Amazon stock price drops as recession fears rise
Amazon’s stock price fell 20% on Thursday afternoon after the tech giant provided weak guidance for the holiday quarter. The company’s chief financial officer said Amazon was trying to cut costs because he saw signs that business customers and consumers were watching their spending.
“We’re taking steps to tighten our belts,” Brian Olsavsky, Amazon’s chief financial officer, said on a call with reporters Thursday.
Amazon said in its press release that it expects to generate $140 billion to $148 billion in revenue in the last quarter of 2022, disappointing Wall Street stock analysts who expected revenue projections of around $155 billion. billions of dollars. Sales growth for Amazon Web Services’ highly profitable cloud computing unit slowed in the third quarter as business customers sought to cut spending – “I think every business is trying to save money.” money,” Olsavsky said — and Amazon’s core retail business softened as consumers started spending. less, especially in Europe.
“Europe was weaker than North America, although we are seeing the impact of consumers tightening their belts globally a bit,” Olsavsky said. He referred to entering a period of “uncharted waters”, with tight budgets, still high inflation and high energy costs.
Warnings from a senior executive at one of the world’s most valuable companies and America’s largest employers, coupled with weaker-than-expected holiday forecasts, could be a sign that the worst days of the current economic downturn are still ahead of us. And that should worry everyone, whether it’s an Amazon fan or a critic who doesn’t want the company to succeed.
And it’s not just Amazon. Other tech companies have recently provided similarly worrying signals. Both Google and Microsoft told investors this week they would slow hiring, and Amazon said earlier this month it would freeze hiring in its core retail business, which is its business unit. the most mature but also the one with the slowest growth and the least profitable.
Similar to Amazon, Microsoft reported on Wall Street this week that business customers of its Azure cloud computing business were looking to cut spending, signaling a wider belt tightening in the corporate world. And if labor-intensive medium and large businesses brace for a worsening economic climate, that could be a sign that more people are at risk of losing their jobs and smaller businesses on less stable foundations might have a difficult road to travel.
Silicon Valley also faces problems in the advertising business, which is a massive source of revenue for major tech companies. Amazon, Google and Facebook – the three largest advertising sales companies in the United States – also revealed slowdowns in their advertising activities. Part of this is due to changes to privacy controls that Apple began offering iPhone users last year, which may make it more difficult for marketers using the tech giants’ advertising tools to target these users with advertisements.

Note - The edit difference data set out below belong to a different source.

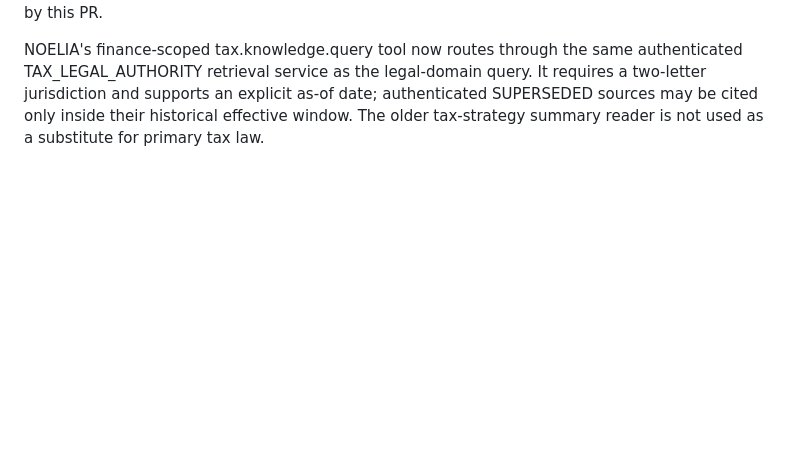
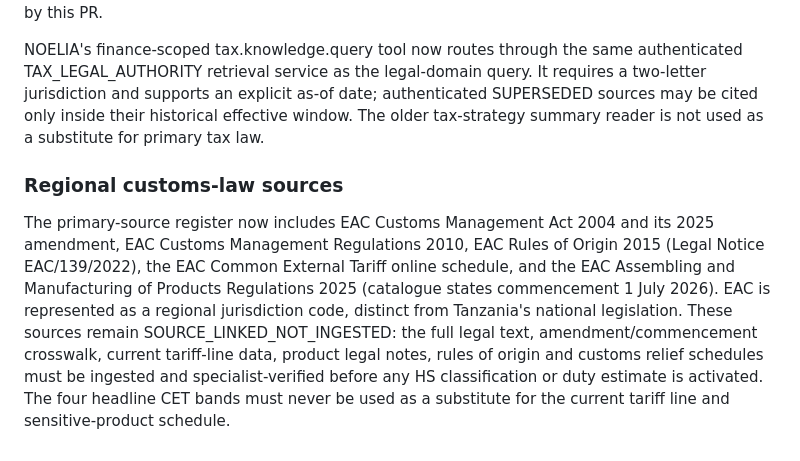
Before and after one commit to yumvalila-bot/BEYU-OS-1.0, a Markdown page: docs/finance/TAX_INTELLIGENCE_CAPABILITY_ARCHITECTURE.md, the part around the change. Rendered like a GitHub page; blank space fills up the shorter version.

Commit message:
docs(finance): document EAC customs-law and tariff source inventory

```diff
--- a/docs/finance/TAX_INTELLIGENCE_CAPABILITY_ARCHITECTURE.md
+++ b/docs/finance/TAX_INTELLIGENCE_CAPABILITY_ARCHITECTURE.md
@@ -172,3 +172,8 @@ Tax-source ingestion and publication fail closed when TAX_OFFICIAL_SOURCE_HOSTS
 
 
 NOELIA's finance-scoped tax.knowledge.query tool now routes through the same authenticated TAX_LEGAL_AUTHORITY retrieval service as the legal-domain query. It requires a two-letter jurisdiction and supports an explicit as-of date; authenticated SUPERSEDED sources may be cited only inside their historical effective window. The older tax-strategy summary reader is not used as a substitute for primary tax law.
+
+
+### Regional customs-law sources
+
+The primary-source register now includes EAC Customs Management Act 2004 and its 2025 amendment, EAC Customs Management Regulations 2010, EAC Rules of Origin 2015 (Legal Notice EAC/139/2022), the EAC Common External Tariff online schedule, and the EAC Assembling and Manufacturing of Products Regulations 2025 (catalogue states commencement 1 July 2026). EAC is represented as a regional jurisdiction code, distinct from Tanzania's national legislation. These sources remain SOURCE_LINKED_NOT_INGESTED: the full legal text, amendment/commencement crosswalk, current tariff-line data, product legal notes, rules of origin and customs relief schedules must be ingested and specialist-verified before any HS classification or duty estimate is activated. The four headline CET bands must never be used as a substitute for the current tariff line and sensitive-product schedule.
```
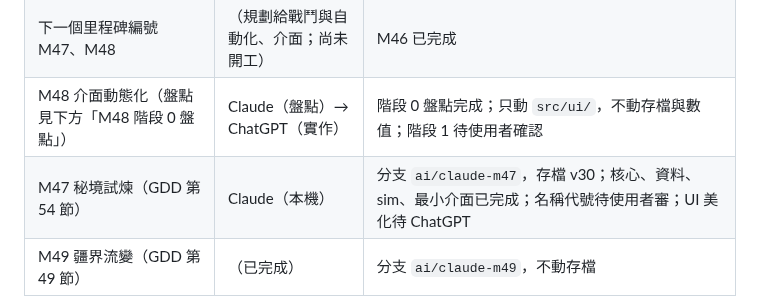
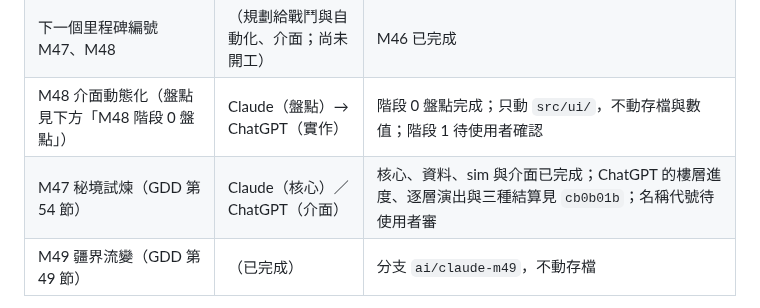
Before and after one commit to qwq6666666/xiuxian-game, a Markdown page: docs/TODO.md, the part around the change. GitHub-like rendering.

```diff
--- a/docs/TODO.md
+++ b/docs/TODO.md
@@ -12,7 +12,7 @@
 | M51 領與國家脫鉤、國家數可調（GDD 第 51 節）、M52 S2、M53 S3 | Claude（本機） | 已完成，分支 ai/claude-m51（存檔 v29）；使用者已授權自主執行至 M53 |
 | 下一個里程碑編號 M47、M48 | （規劃給戰鬥與自動化、介面；尚未開工） | M46 已完成 |
 | M48 介面動態化（盤點見下方「M48 階段 0 盤點」） | Claude（盤點）→ ChatGPT（實作） | 階段 0 盤點完成；只動 `src/ui/`，不動存檔與數值；階段 1 待使用者確認 |
-| M47 秘境試煉（GDD 第 54 節） | Claude（本機） | 分支 `ai/claude-m47`，存檔 v30；核心、資料、sim、最小介面已完成；名稱代號待使用者審；UI 美化待 ChatGPT |
+| M47 秘境試煉（GDD 第 54 節） | Claude（核心）／ChatGPT（介面） | 核心、資料、sim 與介面已完成；ChatGPT 的樓層進度、逐層演出與三種結算見 `cb0b01b`；名稱代號待使用者審 |
 | M49 疆界流變（GDD 第 49 節） | （已完成） | 分支 `ai/claude-m49`，不動存檔 |
 
 要動存檔結構或 `types.ts`、共用核心函式前，先把這張表改成自己佔用並 push，另一邊看到就不要同時動。
```
Also changed, not shown: docs/handoff/chatgpt.md (+9 -0 lines).
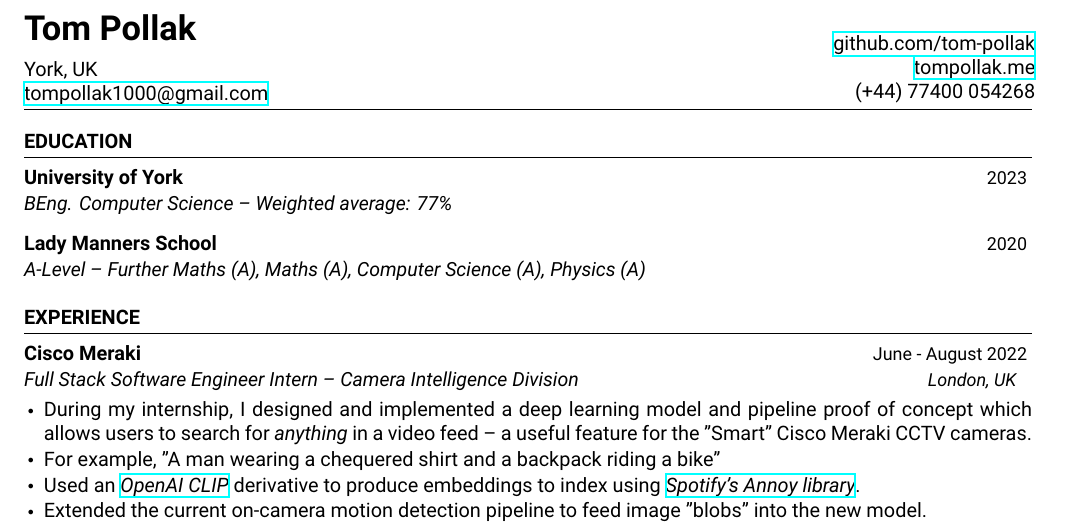
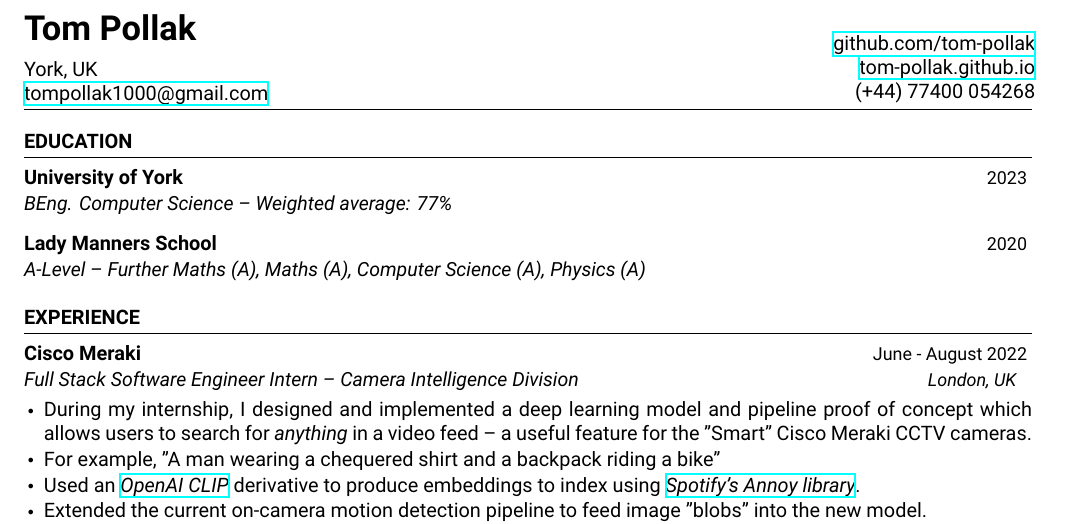
Before and after one commit to tom-pollak/cv, a LaTeX CV (simple/2023-resume-tom.tex): part of the page, cut so that both start at the same text. Compiled offline with XeLaTeX; a missing font is replaced by an installed copy or a similar font.

Commit message:
updated domain

```diff
--- a/simple/2023-resume-tom.tex
+++ b/simple/2023-resume-tom.tex
@@ -26,7 +26,7 @@
     \begin{flushright}
 
         \href{https://github.com/tom-pollak}{github.com/tom-pollak} \\
-        \href{https://tompollak.me}{tompollak.me} \\
+        \href{https://tom-pollak.github.io}{tom-pollak.github.io} \\
         (+44) 77400 054268
     \end{flushright}
 
```
Also changed, not shown: simple/2023-resume-tom.pdf.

But that’s not the whole story. Amazon’s advertising business is largely insulated from Apple’s privacy changes, but the company’s chief financial officer said the division is still seeing weakening demand from consumer brands and merchants looking to market their products. products to Amazon customers, with those advertisers spending less per digital ad impression. Amazon’s ad revenue was up another 30% in the third quarter, but that’s down from 52% in the same period in 2021.
“We are preparing for what could be a period of slower growth, like most companies,” Olsavsky said.
And if tech giants like Amazon, which once seemed invincible amid record sales and profits boosted by the early days of the pandemic, brace for a worsening economy, the rest of us probably should. do too.